____ SUPPLIED ENTRIES
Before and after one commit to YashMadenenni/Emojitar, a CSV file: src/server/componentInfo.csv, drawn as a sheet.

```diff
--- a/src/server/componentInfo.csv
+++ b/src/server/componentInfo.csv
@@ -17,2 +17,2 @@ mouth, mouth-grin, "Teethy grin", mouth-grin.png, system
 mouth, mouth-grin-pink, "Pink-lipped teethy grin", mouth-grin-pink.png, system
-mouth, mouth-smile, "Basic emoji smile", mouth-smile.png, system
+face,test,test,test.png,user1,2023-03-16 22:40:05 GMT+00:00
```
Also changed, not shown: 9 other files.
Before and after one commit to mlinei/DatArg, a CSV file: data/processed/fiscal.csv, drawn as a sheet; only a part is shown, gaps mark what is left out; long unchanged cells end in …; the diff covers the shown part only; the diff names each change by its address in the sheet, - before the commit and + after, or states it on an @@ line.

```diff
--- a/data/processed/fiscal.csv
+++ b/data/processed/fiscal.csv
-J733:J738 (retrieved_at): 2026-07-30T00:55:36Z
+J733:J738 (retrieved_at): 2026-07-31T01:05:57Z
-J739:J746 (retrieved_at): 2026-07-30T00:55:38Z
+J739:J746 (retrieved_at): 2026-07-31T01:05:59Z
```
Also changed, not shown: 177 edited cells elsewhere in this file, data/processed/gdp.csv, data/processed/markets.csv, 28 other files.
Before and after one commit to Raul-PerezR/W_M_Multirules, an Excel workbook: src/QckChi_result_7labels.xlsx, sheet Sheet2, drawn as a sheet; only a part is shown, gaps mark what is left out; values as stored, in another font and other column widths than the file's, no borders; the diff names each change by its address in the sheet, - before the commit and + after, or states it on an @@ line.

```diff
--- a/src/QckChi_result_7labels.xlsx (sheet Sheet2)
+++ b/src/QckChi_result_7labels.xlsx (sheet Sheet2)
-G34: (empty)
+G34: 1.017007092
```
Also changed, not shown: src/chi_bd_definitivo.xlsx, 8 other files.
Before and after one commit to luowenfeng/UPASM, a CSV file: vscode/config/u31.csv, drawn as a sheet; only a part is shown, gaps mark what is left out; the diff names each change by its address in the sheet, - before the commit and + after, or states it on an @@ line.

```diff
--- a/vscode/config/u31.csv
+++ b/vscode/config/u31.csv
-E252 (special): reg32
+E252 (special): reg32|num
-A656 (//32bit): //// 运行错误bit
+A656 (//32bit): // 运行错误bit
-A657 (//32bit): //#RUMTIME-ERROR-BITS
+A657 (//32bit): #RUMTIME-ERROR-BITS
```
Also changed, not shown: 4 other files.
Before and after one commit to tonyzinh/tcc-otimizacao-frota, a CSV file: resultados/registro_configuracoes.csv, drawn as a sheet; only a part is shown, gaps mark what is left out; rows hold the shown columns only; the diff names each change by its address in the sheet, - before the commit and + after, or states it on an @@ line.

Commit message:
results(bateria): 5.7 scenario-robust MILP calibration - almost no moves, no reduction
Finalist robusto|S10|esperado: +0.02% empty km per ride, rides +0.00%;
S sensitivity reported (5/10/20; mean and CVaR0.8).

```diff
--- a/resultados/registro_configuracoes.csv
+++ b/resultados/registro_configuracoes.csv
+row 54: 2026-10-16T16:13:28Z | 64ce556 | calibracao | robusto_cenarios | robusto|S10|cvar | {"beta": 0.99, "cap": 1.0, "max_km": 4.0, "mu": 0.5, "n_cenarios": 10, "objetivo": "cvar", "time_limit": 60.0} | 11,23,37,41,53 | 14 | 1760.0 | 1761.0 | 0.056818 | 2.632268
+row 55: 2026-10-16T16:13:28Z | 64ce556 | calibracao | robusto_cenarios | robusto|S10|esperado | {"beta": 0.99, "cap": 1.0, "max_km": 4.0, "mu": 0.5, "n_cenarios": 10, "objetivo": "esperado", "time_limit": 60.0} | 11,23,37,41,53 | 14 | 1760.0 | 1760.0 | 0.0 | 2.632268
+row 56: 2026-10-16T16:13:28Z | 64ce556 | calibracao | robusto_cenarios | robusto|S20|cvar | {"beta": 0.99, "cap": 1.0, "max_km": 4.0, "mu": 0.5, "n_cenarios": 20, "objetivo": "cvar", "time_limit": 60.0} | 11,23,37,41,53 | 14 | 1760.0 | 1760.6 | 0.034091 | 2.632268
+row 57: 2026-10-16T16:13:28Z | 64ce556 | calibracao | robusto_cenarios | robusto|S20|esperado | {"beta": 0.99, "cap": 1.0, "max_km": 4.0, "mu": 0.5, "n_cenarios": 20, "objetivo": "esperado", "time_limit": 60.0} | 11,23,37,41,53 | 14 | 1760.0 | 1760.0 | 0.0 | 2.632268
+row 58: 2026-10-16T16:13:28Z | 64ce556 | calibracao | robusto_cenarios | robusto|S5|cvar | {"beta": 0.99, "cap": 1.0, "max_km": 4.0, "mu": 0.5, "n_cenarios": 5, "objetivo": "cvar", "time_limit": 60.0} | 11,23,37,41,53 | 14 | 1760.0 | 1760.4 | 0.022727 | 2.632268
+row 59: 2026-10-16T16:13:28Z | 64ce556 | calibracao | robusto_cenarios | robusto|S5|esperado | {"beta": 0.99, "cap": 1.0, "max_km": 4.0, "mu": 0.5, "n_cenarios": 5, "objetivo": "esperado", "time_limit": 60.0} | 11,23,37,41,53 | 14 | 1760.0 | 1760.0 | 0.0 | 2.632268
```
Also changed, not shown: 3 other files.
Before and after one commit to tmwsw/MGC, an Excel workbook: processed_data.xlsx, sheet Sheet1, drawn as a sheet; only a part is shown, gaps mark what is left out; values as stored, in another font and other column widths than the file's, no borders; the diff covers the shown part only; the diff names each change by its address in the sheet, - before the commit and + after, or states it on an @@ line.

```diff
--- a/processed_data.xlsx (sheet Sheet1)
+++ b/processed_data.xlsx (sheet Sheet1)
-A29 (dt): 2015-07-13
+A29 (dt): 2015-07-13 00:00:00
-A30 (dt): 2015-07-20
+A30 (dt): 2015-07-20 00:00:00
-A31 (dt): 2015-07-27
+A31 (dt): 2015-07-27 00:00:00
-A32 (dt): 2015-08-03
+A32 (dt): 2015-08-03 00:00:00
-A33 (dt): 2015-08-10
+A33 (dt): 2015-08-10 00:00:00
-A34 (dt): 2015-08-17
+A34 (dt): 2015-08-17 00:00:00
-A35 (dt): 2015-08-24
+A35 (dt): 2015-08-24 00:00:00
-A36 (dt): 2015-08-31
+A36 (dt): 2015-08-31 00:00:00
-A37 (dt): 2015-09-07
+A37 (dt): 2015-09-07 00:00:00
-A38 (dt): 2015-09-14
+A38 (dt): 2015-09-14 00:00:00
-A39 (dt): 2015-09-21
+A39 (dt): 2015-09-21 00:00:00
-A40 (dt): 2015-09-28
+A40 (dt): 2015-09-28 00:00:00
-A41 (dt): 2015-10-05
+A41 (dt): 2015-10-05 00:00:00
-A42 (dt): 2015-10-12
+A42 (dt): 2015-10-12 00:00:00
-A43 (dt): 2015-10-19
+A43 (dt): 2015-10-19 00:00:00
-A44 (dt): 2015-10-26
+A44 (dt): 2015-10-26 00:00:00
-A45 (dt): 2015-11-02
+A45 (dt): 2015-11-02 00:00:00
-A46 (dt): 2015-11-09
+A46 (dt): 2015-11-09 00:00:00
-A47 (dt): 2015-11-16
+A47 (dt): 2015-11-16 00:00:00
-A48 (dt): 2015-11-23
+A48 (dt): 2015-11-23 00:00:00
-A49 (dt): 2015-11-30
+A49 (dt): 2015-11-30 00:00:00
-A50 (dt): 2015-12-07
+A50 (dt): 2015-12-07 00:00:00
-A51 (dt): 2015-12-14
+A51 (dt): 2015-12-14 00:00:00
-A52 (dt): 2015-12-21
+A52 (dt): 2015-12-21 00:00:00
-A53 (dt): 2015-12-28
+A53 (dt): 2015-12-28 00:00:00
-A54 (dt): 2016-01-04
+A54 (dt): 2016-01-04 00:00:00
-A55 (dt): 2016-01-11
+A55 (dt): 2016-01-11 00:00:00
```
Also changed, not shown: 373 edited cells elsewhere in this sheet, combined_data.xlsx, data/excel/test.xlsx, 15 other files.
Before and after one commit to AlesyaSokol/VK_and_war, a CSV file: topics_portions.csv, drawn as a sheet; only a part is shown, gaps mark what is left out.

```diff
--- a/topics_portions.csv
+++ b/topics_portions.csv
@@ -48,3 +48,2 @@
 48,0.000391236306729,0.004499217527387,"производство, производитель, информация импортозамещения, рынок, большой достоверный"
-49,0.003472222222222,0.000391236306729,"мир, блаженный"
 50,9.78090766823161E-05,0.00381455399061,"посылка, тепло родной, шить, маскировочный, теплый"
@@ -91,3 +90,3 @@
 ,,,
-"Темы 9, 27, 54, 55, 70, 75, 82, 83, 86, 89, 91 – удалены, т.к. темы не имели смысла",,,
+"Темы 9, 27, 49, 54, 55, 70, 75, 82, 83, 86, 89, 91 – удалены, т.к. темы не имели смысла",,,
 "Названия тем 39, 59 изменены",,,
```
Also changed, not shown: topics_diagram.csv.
________
### WHAT THE EXERCISE ASKS
Show all lines above holding "server".

### RESPONSE TO THIS TASK
Before and after one commit to YashMadenenni/Emojitar, a CSV file: src/server/componentInfo.csv, drawn as a sheet.
--- a/src/server/componentInfo.csv
+++ b/src/server/componentInfo.csv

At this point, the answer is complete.